A tart sarcasm on the supposed folly of this epistle, is all we find in the ardent pages of the advocate for the Connecticut claim. May it not be regarded a stroke of policy, to lull the jealousy of Mr. Penn's government? There is nothing so very explicit in its wording as to be taken as a formal abjuration of claim.—“I dont suppose our people had any purpose to quarrel with Pennsylvanians !"
Second,—That in 1761, in reply to certain inquiries sent out from the king to the Governors of the several colonies, one of which was to ascertain the extent of their respective boundaries. Gov. Fitch of Connecticut answered—“That the colony was bounded west by New York!”—It was therefore assumed, and powerfully urged, that this was either an acknowledgment that the charter limits never extended beyond the Delaware; or was to be regarded as a solemn relinquishment of such claims.
Mr. Avery, who treats this point more fully than any other writer, on behalf of Connecticut, sets forth,—
“ That the Committee of Assembly drew the reply stating, as was the usual answer, that the colony was bounded by their charter, to which they referred that so worded, the report was adopted. That the subject was then handed over to the Executive, to receive pro
* The name of John Armstrong will appear frequently in these pages, and his character more fully developed hereafter.

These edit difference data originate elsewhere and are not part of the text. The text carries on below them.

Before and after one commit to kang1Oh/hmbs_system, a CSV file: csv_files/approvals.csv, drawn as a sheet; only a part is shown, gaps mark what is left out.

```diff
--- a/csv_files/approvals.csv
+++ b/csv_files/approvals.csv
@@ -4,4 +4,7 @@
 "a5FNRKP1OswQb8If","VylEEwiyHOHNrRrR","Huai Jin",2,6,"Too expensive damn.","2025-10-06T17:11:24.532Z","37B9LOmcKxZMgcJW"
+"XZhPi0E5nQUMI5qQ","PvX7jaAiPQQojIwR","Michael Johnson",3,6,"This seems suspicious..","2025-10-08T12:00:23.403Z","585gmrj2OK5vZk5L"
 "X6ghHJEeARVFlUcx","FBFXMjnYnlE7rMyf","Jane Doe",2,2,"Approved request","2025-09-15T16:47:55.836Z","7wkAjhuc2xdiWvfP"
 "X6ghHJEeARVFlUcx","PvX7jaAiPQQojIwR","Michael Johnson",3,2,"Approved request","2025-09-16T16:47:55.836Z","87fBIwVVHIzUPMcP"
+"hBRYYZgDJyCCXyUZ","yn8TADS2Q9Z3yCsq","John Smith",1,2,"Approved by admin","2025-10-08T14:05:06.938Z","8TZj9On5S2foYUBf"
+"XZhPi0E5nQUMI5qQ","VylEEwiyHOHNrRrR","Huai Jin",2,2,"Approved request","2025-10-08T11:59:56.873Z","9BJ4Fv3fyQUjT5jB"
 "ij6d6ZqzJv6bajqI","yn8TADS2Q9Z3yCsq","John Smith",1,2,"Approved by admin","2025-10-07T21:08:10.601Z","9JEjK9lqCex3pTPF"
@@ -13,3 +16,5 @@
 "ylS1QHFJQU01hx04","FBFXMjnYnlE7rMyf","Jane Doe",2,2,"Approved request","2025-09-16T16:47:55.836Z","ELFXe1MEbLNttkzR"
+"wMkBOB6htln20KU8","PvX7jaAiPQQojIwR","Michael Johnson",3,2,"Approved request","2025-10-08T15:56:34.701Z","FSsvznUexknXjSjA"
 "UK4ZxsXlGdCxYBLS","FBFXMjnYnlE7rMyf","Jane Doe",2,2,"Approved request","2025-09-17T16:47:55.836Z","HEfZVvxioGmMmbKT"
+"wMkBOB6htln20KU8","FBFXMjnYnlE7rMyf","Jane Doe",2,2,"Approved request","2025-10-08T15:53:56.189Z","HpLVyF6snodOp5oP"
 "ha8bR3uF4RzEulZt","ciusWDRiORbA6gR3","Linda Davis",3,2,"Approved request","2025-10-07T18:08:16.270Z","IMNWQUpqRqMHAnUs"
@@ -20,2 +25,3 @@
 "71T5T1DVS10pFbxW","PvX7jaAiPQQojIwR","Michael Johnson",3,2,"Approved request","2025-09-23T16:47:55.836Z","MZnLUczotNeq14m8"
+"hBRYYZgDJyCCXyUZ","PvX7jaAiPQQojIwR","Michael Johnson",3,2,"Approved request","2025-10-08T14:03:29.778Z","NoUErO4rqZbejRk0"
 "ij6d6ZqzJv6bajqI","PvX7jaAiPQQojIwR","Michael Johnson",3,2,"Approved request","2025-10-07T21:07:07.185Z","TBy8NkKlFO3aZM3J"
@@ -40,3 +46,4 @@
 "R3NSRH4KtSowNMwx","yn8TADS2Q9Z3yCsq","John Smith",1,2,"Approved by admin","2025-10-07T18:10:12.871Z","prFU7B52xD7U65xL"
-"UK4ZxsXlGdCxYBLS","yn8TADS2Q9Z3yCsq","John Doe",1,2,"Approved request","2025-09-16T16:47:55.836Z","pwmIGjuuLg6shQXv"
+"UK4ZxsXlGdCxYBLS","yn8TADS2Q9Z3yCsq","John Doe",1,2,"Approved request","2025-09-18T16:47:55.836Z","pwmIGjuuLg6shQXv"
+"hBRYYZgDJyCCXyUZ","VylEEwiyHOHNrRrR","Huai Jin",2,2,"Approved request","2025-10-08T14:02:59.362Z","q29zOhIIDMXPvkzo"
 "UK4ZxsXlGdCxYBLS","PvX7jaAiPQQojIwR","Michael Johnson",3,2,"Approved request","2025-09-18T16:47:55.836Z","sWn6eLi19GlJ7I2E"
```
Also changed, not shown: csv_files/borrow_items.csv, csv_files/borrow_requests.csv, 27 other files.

per form, and be forwarded in reply. That Governor Fitch, without authority, of his own mere motion, so changed the matter as to declare, “That the colony was bounded on the west by New York.” That when discovered, a universal burst of censure pervaded the colony. Gov. Fitch was left out at the next election, Mr. Pitkin being chosen in his place; and that from this fall he never recovered.” Mr. Avery adds, but gives no authority for the opinion, that Gov. F. was supposed to have received a bribe of twelve hundred dollars for this abjuration of claim west of New York. In the absence of any proof, this imputation we should deem unfounded. Who would have given a sum so considerable for an opinion which could weigh so little in a solemn adjudication of the question? It seems much more probable that Gov. Fitch supposed the inquiries related to the settled parts of the colony; as a man, when asked the size of his plantation, answers two hundred acres, not thinking it pertinent to the inquiry to speak of unimproved out lots of one thousand acres, which he may possess.

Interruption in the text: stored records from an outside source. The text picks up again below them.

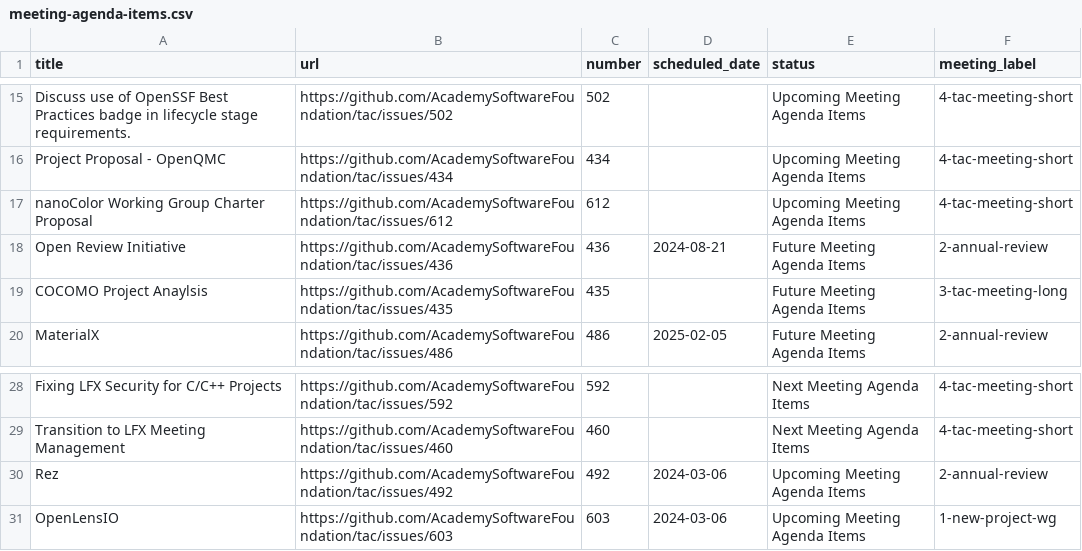
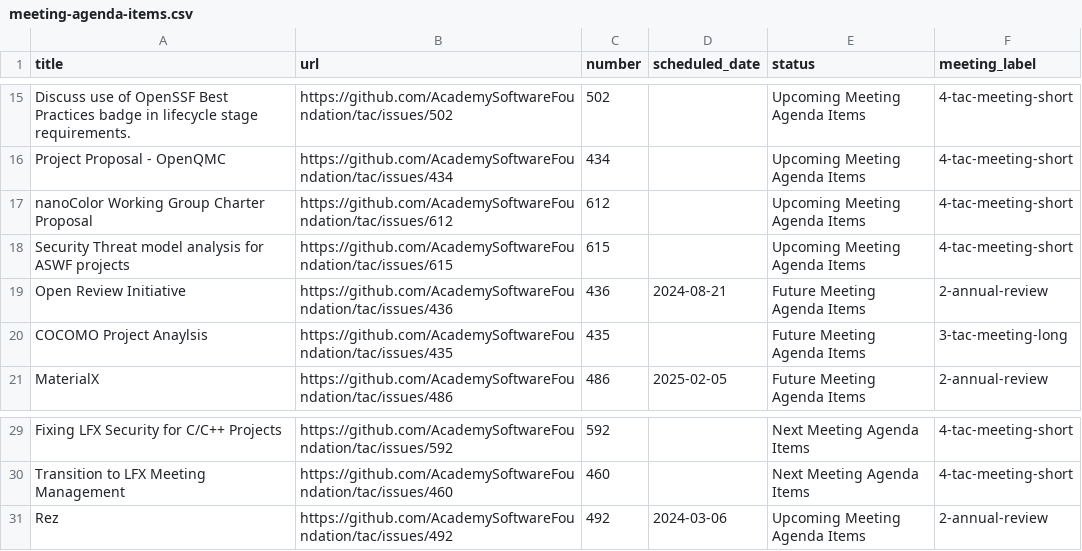
Before and after one commit to AcademySoftwareFoundation/tac, a CSV file: _data/meeting-agenda-items.csv, drawn as a sheet; only a part is shown, gaps mark what is left out.

Commit message:
Update Data Sources
Signed-off-by: GitHub <noreply@github.com>

```diff
--- a/_data/meeting-agenda-items.csv
+++ b/_data/meeting-agenda-items.csv
@@ -17,2 +17,3 @@ Project Proposal - OpenQMC,https://github.com/AcademySoftwareFoundation/tac/issu
 nanoColor Working Group Charter Proposal,https://github.com/AcademySoftwareFoundation/tac/issues/612,612,,Upcoming Meeting Agenda Items,4-tac-meeting-short
+Security Threat model analysis for ASWF projects,https://github.com/AcademySoftwareFoundation/tac/issues/615,615,,Upcoming Meeting Agenda Items,4-tac-meeting-short
 Open Review Initiative,https://github.com/AcademySoftwareFoundation/tac/issues/436,436,2024-08-21,Future Meeting Agenda Items,2-annual-review
@@ -30,2 +31 @@ Transition to LFX Meeting Management,https://github.com/AcademySoftwareFoundatio
 Rez,https://github.com/AcademySoftwareFoundation/tac/issues/492,492,2024-03-06,Upcoming Meeting Agenda Items,2-annual-review
-OpenLensIO,https://github.com/AcademySoftwareFoundation/tac/issues/603,603,2024-03-06,Upcoming Meeting Agenda Items,1-new-project-wg
```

Justice demands of us to record some further objections, made by Dr. Smith and Mr. Coxe, to which the replies of adverse writers furnish so little of interest to detain the reader, that a brief remark will be sufficient to dispose of each.
Objection first. That the Susquehanna Company never had a formal grant from the colony of Connecticut.

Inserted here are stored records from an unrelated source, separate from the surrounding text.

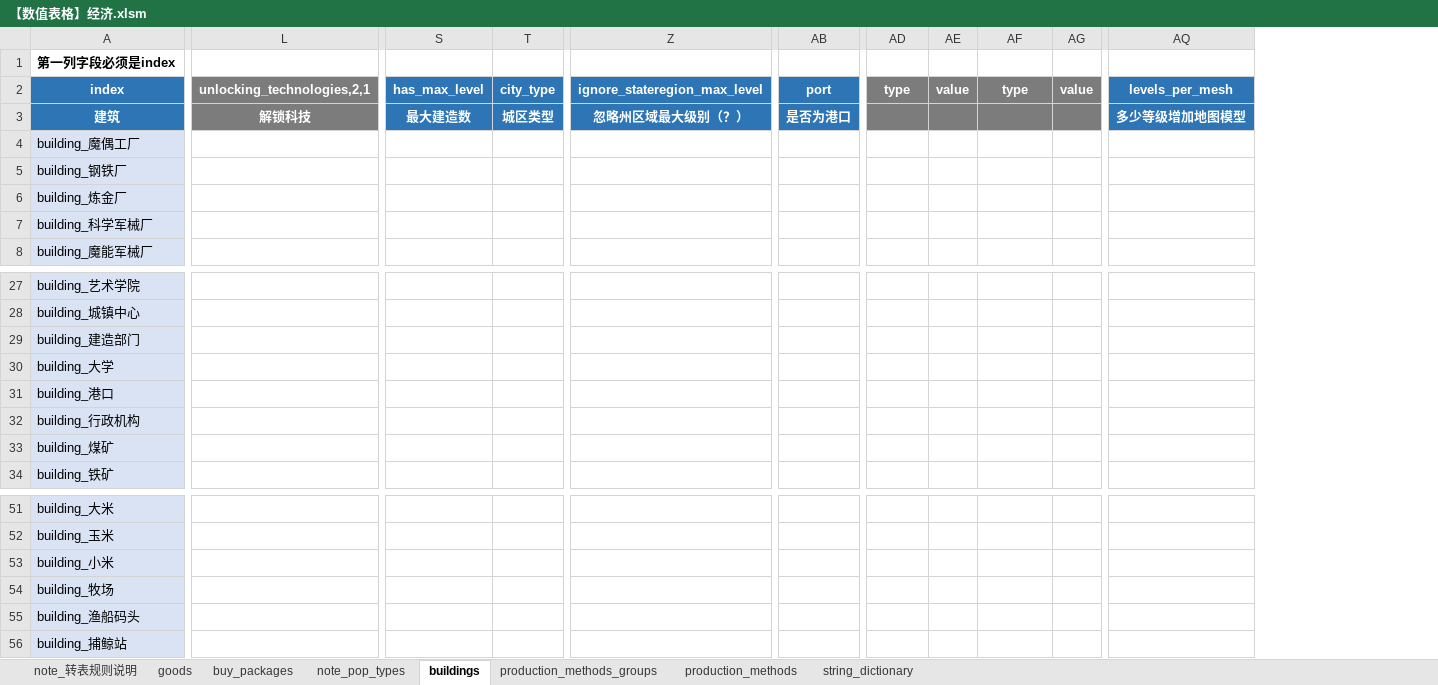
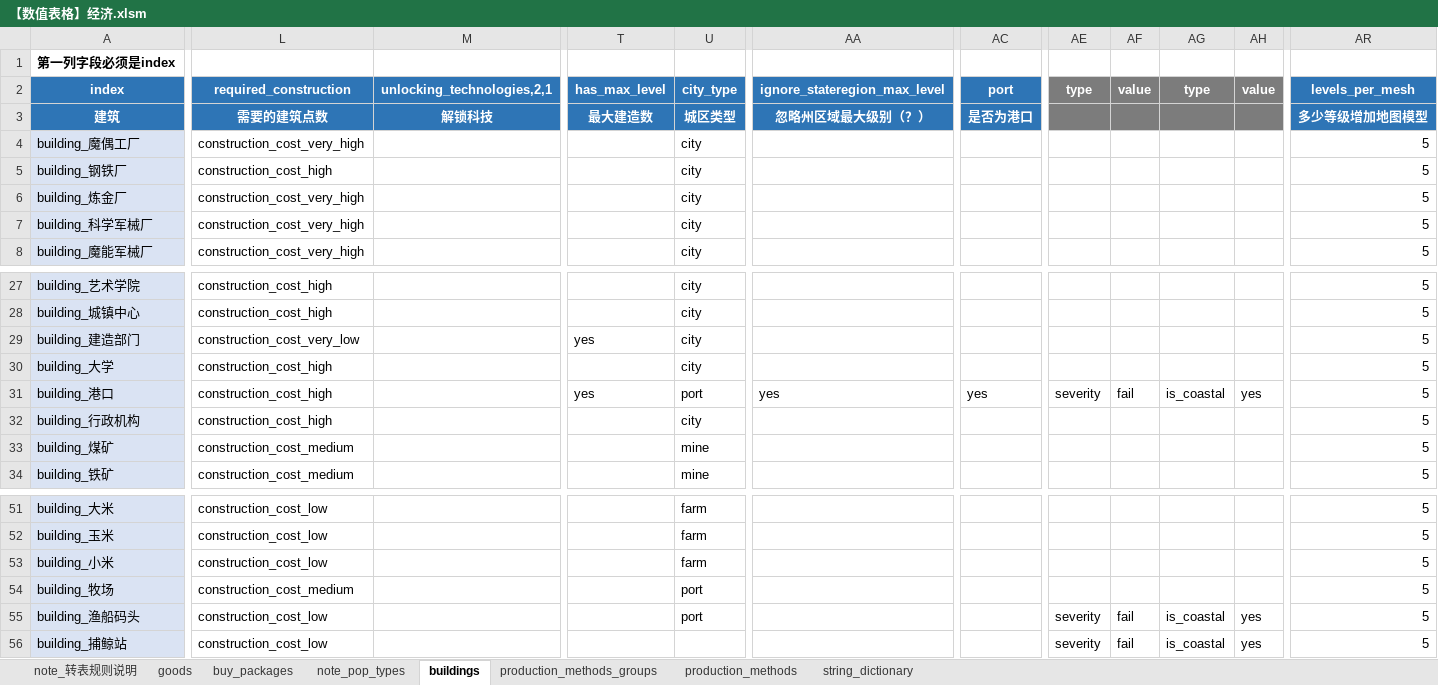
Before and after one commit to YFFtYHwsdj/Aurora-of-Magiscientia, an Excel workbook: 设定/数值设定/aom数值/【数值表格】经济.xlsm, sheet buildings, drawn as a sheet; only a part is shown, gaps mark what is left out; values as stored, in another font and other column widths than the file's, no borders; conditional formats not drawn; removed rows and columns are numbered as before the commit, all else as after; the diff covers the shown part only; the diff names each change by its address in the sheet, - before the commit and + after, or states it on an @@ line.

Commit message:
Update 【数值表格】经济.xlsm

```diff
--- a/设定/数值设定/aom数值/【数值表格】经济.xlsm (sheet buildings)
+++ b/设定/数值设定/aom数值/【数值表格】经济.xlsm (sheet buildings)
+column L, rows 2-8: required_construction | 需要的建筑点数 | construction_cost_very_high | construction_cost_high | construction_cost_very_high | construction_cost_very_high | construction_cost_very_high; rows 27-34: construction_cost_high | construction_cost_high | construction_cost_very_low | construction_cost_high | construction_cost_high | construction_cost_high | construction_cost_medium | construction_cost_medium; rows 51-56: construction_cost_low | construction_cost_low | construction_cost_low | construction_cost_medium | construction_cost_low | construction_cost_low
-column T, rows 2-3: city_type | 城区类型
+column U, rows 2-8: city_type | 城区类型 | city | city | city | city | city; rows 27-34: city | city | city | city | port | city | mine | mine; rows 51-55: farm | farm | farm | port | port
-column AQ, rows 2-3: levels_per_mesh | 多少等级增加地图模型
+column AR, rows 2-8: levels_per_mesh | 多少等级增加地图模型 | 5 | 5 | 5 | 5 | 5; rows 27-34: all 5; rows 51-56: all 5
-M2:M3 fill: #7C7C7C
+M2:M3 fill: #2E75B6
-T29: (empty)
+T29: yes
-T31: (empty)
+T31: yes
-AA31: (empty)
+AA31: yes
-AC31: (empty)
+AC31: yes
-AE31: (empty)
+AE31: severity
-AF31: (empty)
+AF31: fail
-AG31: (empty)
+AG31: is_coastal
-AH31: (empty)
+AH31: yes
-AE55:AE56: (empty)
+AE55:AE56: severity
-AF55:AF56: (empty)
+AF55:AF56: fail
-AG55:AG56: (empty)
+AG55:AG56: is_coastal
-AH55:AH56: (empty)
+AH55:AH56: yes
```
Also changed, not shown: cell formats elsewhere in this sheet.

Second. That the colony of Connecticut received nothing from the Company as a consideration for those lands.
Third. That the Company made their purchase of the Indians, contrary to the laws of Connecticut.
Fourth. That the king, in 1763, forbid the settling this territory.
In reply to the first three objections, it may be said to be matter exclusively between the Susquehanna Company and the colony, or State. The whole proceedings of the Company having, again and again, received the most full and explicit recognition and confirmation from the Connecticut government.
In reply to the fourth, it may be asked, after the king had granted the lands by charter, what authority had he reserved to forbid the settlement?
In conclusion. The Connecticut charter was granted in 1662. That to William Penn, in 1681-nineteen years afterwards.